- Nuclear receptor ligand binding domains
- NADP/FAD binding proteins

Papain-like cysteine protease Nuclear Binding domains NADP binding proteins

How does a protein function in a biological system?

Function

Functional motifs carry out protein function

3D structure of a protein

Abr. Name #M #P

#M: number of members in a family

#P: number of patterns obtained from the family

- TIM barrel Fold contains many proteins with similar structures but different functions

Bandyopadhyay, Huan et al. Prot. Sci. ‘06

1ecs

1twu

Yyce

SCOP 54598

Antibiotic resistance protein

Glyoxalase / bleomycin resistance / dioxygenase superfamily

4 members (SCOP 1.65), 62 family specific spatial motifs

unknown function, not in SCOP 1.67, DALI z < 10 in Nov 2004

46 motifs found, structurally similar to the three new non-redundant AR proteins added in SCOP 1.67

G

O

C

A

T

H

S

C

O

P

Biological

Experiments

Protein

Data Bank

testable hypotheses

Experimental validation

protein

structures

protein family

Pattern

Filter

Pattern

Miner

Protein

Classifier

Pattern

Validation

Subgraph

mining

Visualization

Classification

Feature

selection

structure

patterns

family-specific

patterns

Structure Pattern

Database

Functional Motifs

Knowledgebase

Indexing &

Search

Knowledge

management

Huan et al. ISMB’05 demo, http://escience2-cs.cs.unc.edu/Default.aspx

Goal: pattern discovery in protein structures

- Develop labeled graph representations for protein structures
- Design algorithms to identify recurring subgraphs in a collection of graphs
- Frequent, constrained, maximal, or coherent subgraph mining
- Performance evaluation on various data sets
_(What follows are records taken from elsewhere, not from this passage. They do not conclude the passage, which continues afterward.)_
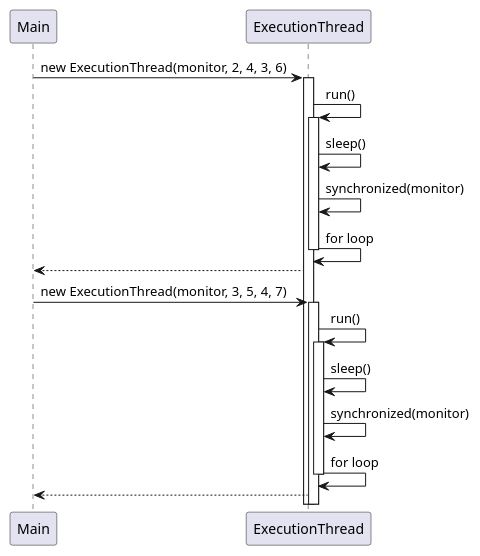
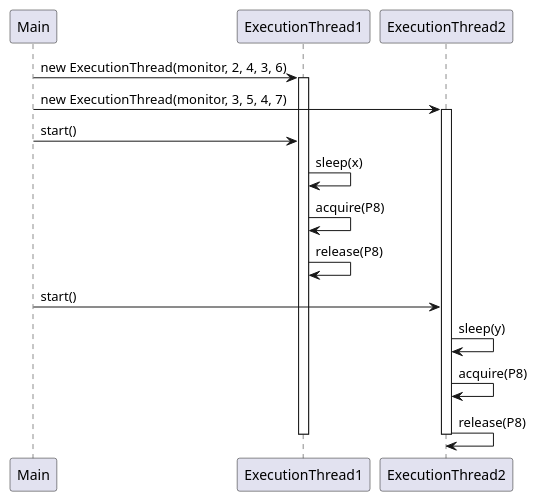
The diagram in Laboratory 4/out/production/Laboratory 4/Example1/Ex1_Seq.puml (sandu-andrei/SanduAndrei_30332_RTSLAB), drawn with PlantUML before and after one commit. The commit also changed 71 other files, not shown here.

```diff
--- a/Laboratory 4/out/production/Laboratory 4/Example1/Ex1_Seq.puml
+++ b/Laboratory 4/out/production/Laboratory 4/Example1/Ex1_Seq.puml
@@ -1,24 +1,23 @@
 @startuml
-participant Main
-participant ExecutionThread
+participant "Main" as M
+participant "ExecutionThread1" as ET1
+participant "ExecutionThread2" as ET2
 
-Main -> ExecutionThread : new ExecutionThread(monitor, 2, 4, 3, 6)
-activate ExecutionThread
-ExecutionThread -> ExecutionThread : run()
-activate ExecutionThread
-ExecutionThread -> ExecutionThread : sleep()
-ExecutionThread -> ExecutionThread : synchronized(monitor)
-ExecutionThread -> ExecutionThread : for loop
-deactivate ExecutionThread
-ExecutionThread --> Main
+M -> ET1 : new ExecutionThread(monitor, 2, 4, 3, 6)
+activate ET1
+M -> ET2 : new ExecutionThread(monitor, 3, 5, 4, 7)
+activate ET2
 
-Main -> ExecutionThread : new ExecutionThread(monitor, 3, 5, 4, 7)
-activate ExecutionThread
-ExecutionThread -> ExecutionThread : run()
-activate ExecutionThread
-ExecutionThread -> ExecutionThread : sleep()
-ExecutionThread -> ExecutionThread : synchronized(monitor)
-ExecutionThread -> ExecutionThread : for loop
-deactivate ExecutionThread
-ExecutionThread --> Main
+M -> ET1 : start()
+ET1 -> ET1 : sleep(x)
+ET1 -> ET1 : acquire(P8)
+ET1 -> ET1 : release(P8)
+
+M -> ET2 : start()
+ET2 -> ET2 : sleep(y)
+ET2 -> ET2 : acquire(P8)
+ET2 -> ET2 : release(P8)
+
+deactivate ET1
+deactivate ET2
 @enduml
```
- Collaborate with domain experts to evaluate the utility of the algorithms
- Predict function for protein structures
- Identify structure patterns in protein fold families

- Pattern discovery in protein structures
- Approximate pattern discovery
- More applications:
- Protein-protein interaction
- Protein subcellular localization

Data Models Biological Data Volume

Biological systems at the molecular level

- Challenges:
- What are the nature of the data from biological systems?
- What are the computational tasks?
- How to divide the tasks into a group of computational components?
- How to evaluate the results?

Source: http://bioinformatics.ca/workshop_pages/bioinformatics/

- Collaborators: Charlie Carter (UNC School of Medicine), Nikolay Dokholyan (UNC School of Medicine),Leonard McMillan, Jan Prins, Jack Snoeyink,Alexander Tropsha (UNC School of Pharmacy)
- Students: Deepak Bandyopadhyay, Yetian Chen (UNC School of Pharmacy), Jun Huan, Jinze Liu, Ruchir Shah (UNC School of Pharmacy), Kiran Sidhu, Xueyi Wang, David Williams, Tao Xie, Jingdan Zhang